### Information supplied ###

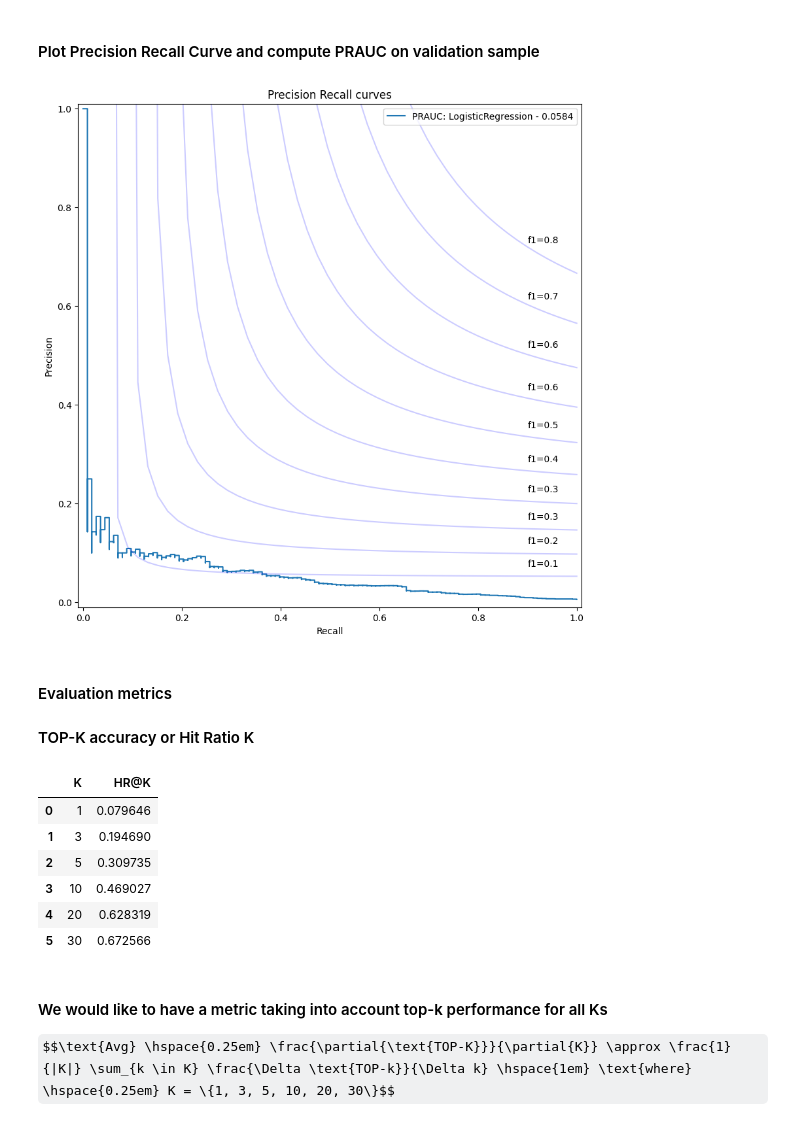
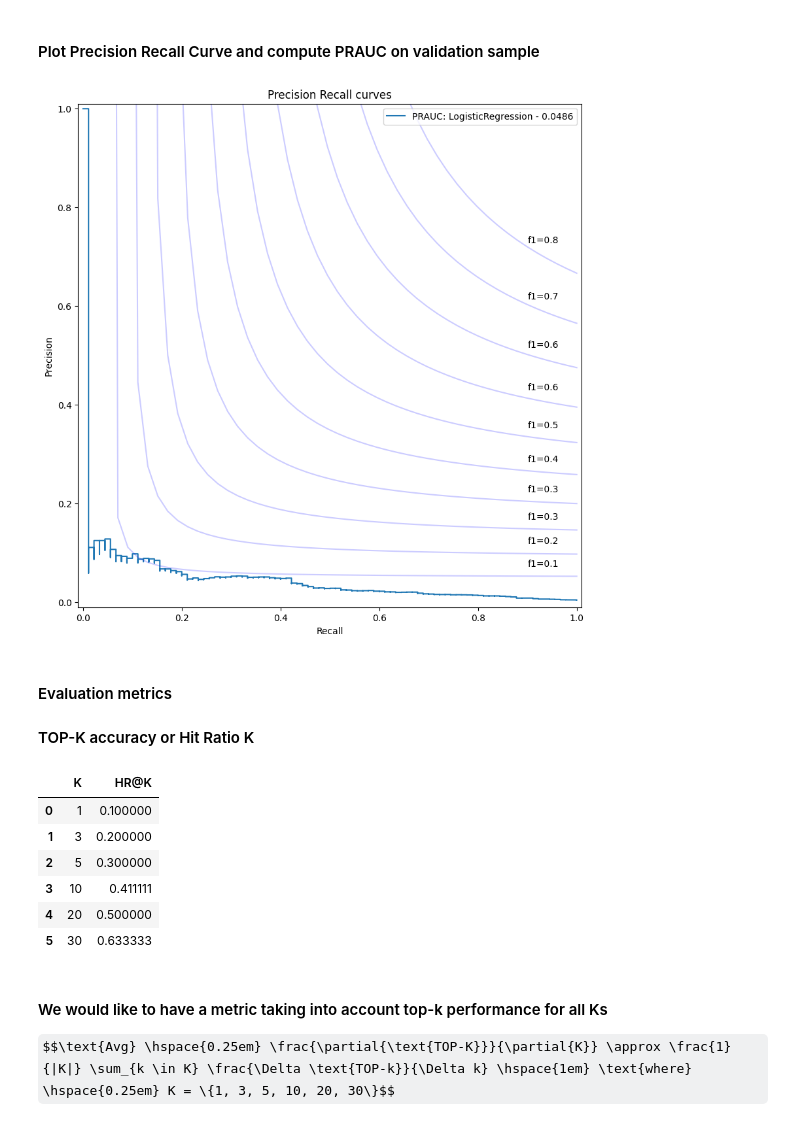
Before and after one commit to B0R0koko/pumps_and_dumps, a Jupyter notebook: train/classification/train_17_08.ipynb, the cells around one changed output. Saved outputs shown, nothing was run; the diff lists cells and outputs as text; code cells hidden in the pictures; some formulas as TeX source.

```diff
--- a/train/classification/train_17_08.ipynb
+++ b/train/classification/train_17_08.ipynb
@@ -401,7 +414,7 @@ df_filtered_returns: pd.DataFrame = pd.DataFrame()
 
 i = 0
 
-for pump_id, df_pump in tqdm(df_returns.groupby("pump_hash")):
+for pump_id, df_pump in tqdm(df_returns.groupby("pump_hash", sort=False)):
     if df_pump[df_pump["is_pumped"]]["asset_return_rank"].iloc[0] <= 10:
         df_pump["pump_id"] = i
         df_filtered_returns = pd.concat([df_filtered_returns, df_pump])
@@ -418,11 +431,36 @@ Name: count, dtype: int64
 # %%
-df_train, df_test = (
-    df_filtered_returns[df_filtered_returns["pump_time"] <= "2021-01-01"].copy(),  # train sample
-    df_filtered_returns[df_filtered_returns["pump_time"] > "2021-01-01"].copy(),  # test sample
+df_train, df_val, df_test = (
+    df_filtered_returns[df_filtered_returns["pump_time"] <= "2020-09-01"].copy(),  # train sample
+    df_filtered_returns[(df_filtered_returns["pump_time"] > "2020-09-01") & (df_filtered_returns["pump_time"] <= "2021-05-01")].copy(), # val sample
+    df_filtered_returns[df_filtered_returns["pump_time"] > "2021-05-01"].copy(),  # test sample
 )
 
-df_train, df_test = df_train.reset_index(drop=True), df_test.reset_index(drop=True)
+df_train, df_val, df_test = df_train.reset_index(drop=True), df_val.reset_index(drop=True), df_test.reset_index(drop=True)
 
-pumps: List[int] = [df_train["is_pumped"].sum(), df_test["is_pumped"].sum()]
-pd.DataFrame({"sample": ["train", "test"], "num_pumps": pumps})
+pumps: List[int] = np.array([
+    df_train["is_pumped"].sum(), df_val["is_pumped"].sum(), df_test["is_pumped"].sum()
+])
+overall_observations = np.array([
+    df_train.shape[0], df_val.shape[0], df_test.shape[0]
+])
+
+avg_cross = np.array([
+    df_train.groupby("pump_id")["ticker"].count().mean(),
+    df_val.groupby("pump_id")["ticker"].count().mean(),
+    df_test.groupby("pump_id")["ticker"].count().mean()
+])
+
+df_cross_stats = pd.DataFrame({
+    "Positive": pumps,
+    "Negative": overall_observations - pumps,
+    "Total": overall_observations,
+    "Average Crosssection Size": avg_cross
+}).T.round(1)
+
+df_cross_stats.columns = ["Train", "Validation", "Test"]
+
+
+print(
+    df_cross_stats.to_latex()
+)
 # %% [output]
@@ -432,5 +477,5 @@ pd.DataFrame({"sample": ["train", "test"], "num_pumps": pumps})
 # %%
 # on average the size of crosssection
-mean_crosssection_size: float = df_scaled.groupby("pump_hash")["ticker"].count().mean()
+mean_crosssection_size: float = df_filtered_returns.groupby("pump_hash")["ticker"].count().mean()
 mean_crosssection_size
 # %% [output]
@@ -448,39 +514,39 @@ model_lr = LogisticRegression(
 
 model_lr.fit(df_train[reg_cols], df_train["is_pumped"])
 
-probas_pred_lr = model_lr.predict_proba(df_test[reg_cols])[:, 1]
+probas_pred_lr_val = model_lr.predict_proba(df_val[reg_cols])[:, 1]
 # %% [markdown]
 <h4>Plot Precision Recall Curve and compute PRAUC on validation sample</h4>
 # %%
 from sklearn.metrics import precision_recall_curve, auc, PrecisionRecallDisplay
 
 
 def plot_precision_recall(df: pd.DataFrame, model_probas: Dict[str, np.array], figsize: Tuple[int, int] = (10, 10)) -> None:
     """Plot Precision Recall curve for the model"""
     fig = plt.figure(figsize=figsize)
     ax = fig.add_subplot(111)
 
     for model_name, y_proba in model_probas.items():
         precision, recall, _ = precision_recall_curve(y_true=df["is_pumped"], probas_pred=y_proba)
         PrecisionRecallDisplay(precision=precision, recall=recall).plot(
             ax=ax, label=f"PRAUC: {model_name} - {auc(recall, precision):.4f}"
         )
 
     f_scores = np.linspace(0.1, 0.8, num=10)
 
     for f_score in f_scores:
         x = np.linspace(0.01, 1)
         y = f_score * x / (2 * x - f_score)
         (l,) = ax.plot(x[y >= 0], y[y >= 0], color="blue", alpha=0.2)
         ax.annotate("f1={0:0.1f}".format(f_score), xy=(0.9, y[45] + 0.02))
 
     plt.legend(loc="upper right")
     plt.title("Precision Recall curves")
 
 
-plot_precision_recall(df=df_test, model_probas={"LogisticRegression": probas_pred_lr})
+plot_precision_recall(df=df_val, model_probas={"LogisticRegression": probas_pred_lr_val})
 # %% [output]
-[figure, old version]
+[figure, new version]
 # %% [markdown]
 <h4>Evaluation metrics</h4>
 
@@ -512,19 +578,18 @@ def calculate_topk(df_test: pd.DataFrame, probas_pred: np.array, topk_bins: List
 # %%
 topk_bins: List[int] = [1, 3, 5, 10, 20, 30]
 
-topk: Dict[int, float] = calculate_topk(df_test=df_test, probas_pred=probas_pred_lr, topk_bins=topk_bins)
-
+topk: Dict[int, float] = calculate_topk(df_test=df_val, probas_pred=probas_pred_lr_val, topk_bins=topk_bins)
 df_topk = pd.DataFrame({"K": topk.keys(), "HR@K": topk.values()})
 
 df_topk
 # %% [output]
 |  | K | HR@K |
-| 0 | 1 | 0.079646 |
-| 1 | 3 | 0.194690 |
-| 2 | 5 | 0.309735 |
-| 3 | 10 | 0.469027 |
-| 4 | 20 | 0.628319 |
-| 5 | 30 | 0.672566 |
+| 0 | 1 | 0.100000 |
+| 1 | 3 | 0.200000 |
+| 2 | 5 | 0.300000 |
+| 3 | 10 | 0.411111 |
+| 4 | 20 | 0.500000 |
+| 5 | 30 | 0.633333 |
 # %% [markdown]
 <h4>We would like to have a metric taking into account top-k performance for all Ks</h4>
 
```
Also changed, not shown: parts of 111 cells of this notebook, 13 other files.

###
### Information supplied ###

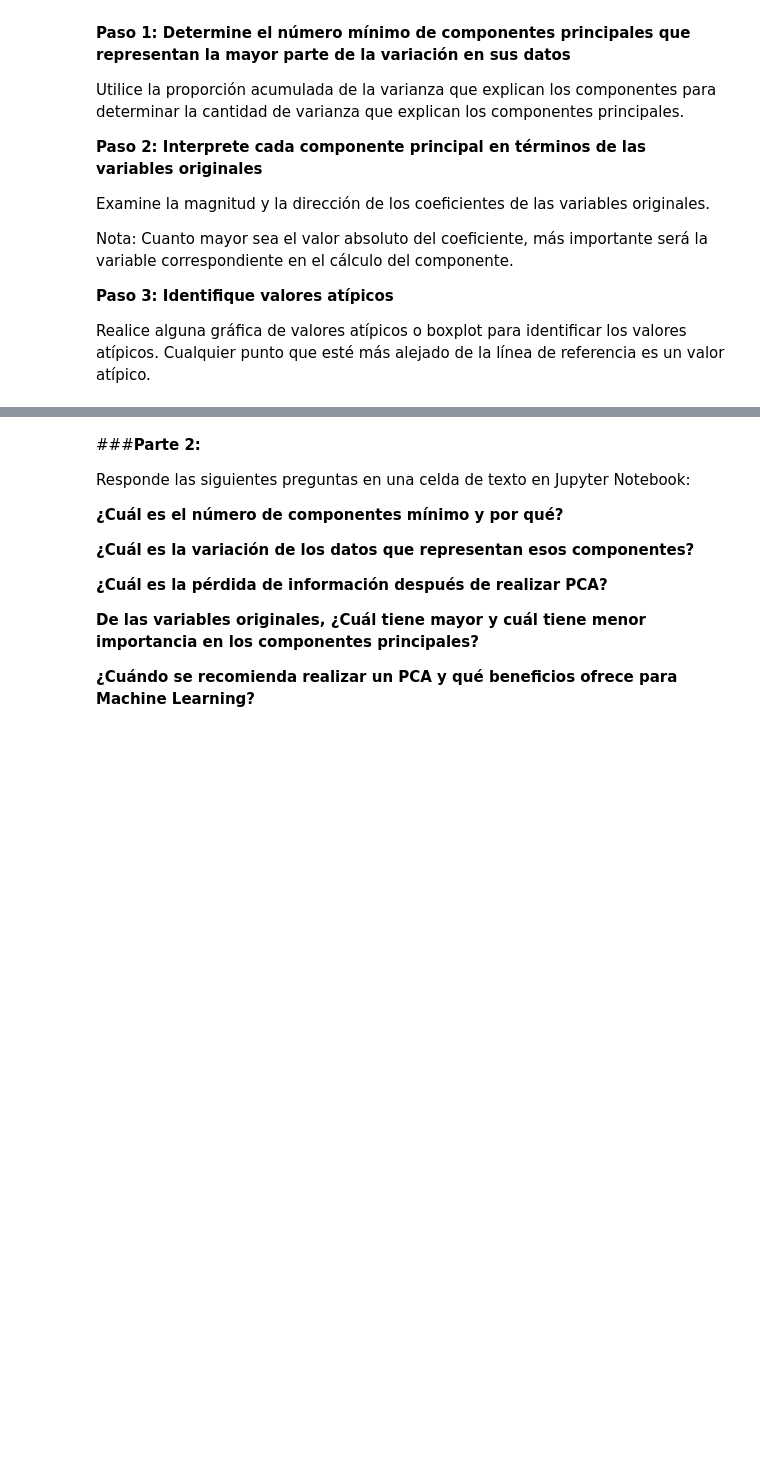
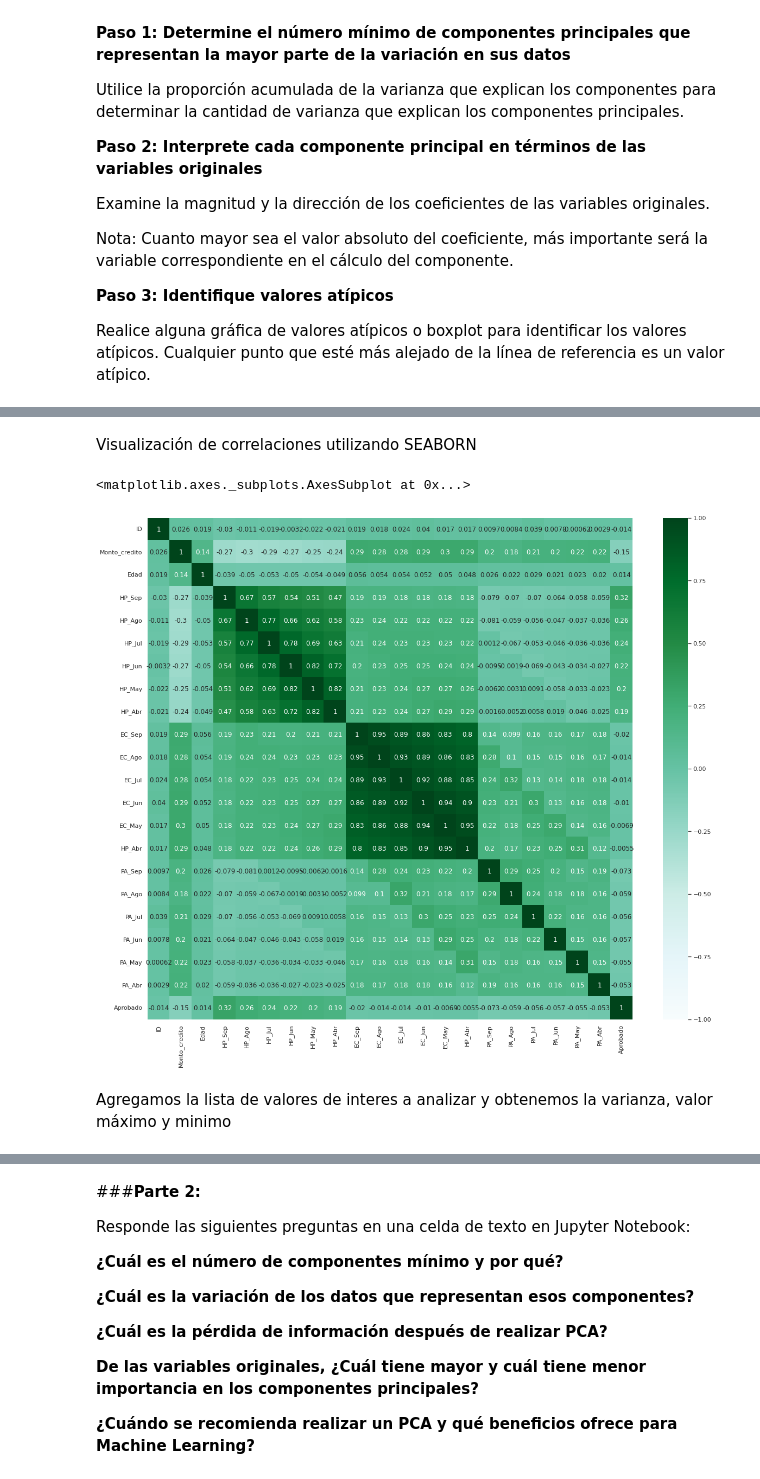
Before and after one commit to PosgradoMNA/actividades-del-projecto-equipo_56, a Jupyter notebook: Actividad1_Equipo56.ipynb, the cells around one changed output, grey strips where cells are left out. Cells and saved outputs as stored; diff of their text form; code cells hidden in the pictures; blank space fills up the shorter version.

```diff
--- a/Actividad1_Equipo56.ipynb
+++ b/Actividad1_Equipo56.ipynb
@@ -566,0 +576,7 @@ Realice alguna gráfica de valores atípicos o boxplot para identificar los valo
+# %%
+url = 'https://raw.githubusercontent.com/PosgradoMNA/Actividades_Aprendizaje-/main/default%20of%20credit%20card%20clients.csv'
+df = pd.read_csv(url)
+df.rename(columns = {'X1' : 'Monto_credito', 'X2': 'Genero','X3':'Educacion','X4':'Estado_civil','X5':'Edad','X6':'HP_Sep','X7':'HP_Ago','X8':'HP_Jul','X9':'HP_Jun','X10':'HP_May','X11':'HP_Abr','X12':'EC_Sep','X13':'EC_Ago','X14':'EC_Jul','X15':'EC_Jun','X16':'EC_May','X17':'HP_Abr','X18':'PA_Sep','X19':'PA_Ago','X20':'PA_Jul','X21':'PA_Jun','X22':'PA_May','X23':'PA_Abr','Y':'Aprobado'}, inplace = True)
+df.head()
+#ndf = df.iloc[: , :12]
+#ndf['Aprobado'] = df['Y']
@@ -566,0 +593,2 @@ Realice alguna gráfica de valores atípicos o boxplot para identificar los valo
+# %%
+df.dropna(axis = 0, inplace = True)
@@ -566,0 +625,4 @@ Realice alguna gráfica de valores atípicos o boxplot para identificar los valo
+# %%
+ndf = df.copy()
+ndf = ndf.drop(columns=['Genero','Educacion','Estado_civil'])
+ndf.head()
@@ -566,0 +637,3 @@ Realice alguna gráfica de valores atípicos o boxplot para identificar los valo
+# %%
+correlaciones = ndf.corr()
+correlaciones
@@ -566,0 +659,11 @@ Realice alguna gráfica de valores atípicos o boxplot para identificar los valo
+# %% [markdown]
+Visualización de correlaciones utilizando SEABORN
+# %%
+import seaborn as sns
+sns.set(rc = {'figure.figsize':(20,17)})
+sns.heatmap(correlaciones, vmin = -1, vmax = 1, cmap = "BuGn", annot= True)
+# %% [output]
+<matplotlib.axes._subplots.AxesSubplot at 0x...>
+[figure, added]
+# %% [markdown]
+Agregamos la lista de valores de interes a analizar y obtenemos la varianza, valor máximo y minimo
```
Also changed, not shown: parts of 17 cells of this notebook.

###
### Information supplied ###

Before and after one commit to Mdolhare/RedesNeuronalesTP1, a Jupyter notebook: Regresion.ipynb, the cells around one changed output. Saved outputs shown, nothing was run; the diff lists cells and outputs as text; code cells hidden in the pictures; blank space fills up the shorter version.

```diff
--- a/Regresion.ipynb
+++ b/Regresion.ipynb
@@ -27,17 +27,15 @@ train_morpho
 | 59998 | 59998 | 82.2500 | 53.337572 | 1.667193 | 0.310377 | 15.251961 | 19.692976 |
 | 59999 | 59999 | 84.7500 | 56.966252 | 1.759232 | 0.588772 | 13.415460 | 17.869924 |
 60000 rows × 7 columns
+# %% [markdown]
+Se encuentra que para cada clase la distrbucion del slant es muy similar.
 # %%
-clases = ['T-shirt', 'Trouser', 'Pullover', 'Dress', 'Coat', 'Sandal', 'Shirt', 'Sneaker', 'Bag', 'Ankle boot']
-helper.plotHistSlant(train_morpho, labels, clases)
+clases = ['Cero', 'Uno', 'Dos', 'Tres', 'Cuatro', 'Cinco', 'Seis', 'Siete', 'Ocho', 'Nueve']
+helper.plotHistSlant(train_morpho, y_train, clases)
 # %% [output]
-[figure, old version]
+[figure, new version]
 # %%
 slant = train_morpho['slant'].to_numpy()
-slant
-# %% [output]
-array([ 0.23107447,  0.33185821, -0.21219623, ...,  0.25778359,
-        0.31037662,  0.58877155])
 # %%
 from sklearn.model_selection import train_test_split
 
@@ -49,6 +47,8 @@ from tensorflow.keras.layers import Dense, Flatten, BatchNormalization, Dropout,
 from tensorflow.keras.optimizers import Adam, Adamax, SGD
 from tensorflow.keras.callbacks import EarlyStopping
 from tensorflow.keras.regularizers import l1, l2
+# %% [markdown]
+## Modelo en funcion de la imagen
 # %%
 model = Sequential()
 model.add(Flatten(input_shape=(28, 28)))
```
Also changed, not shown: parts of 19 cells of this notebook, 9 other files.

###

_Task to carry out:_
After reading the entries above, state how many lines hold the word "clases", with no text besides the number.

_Result:_
4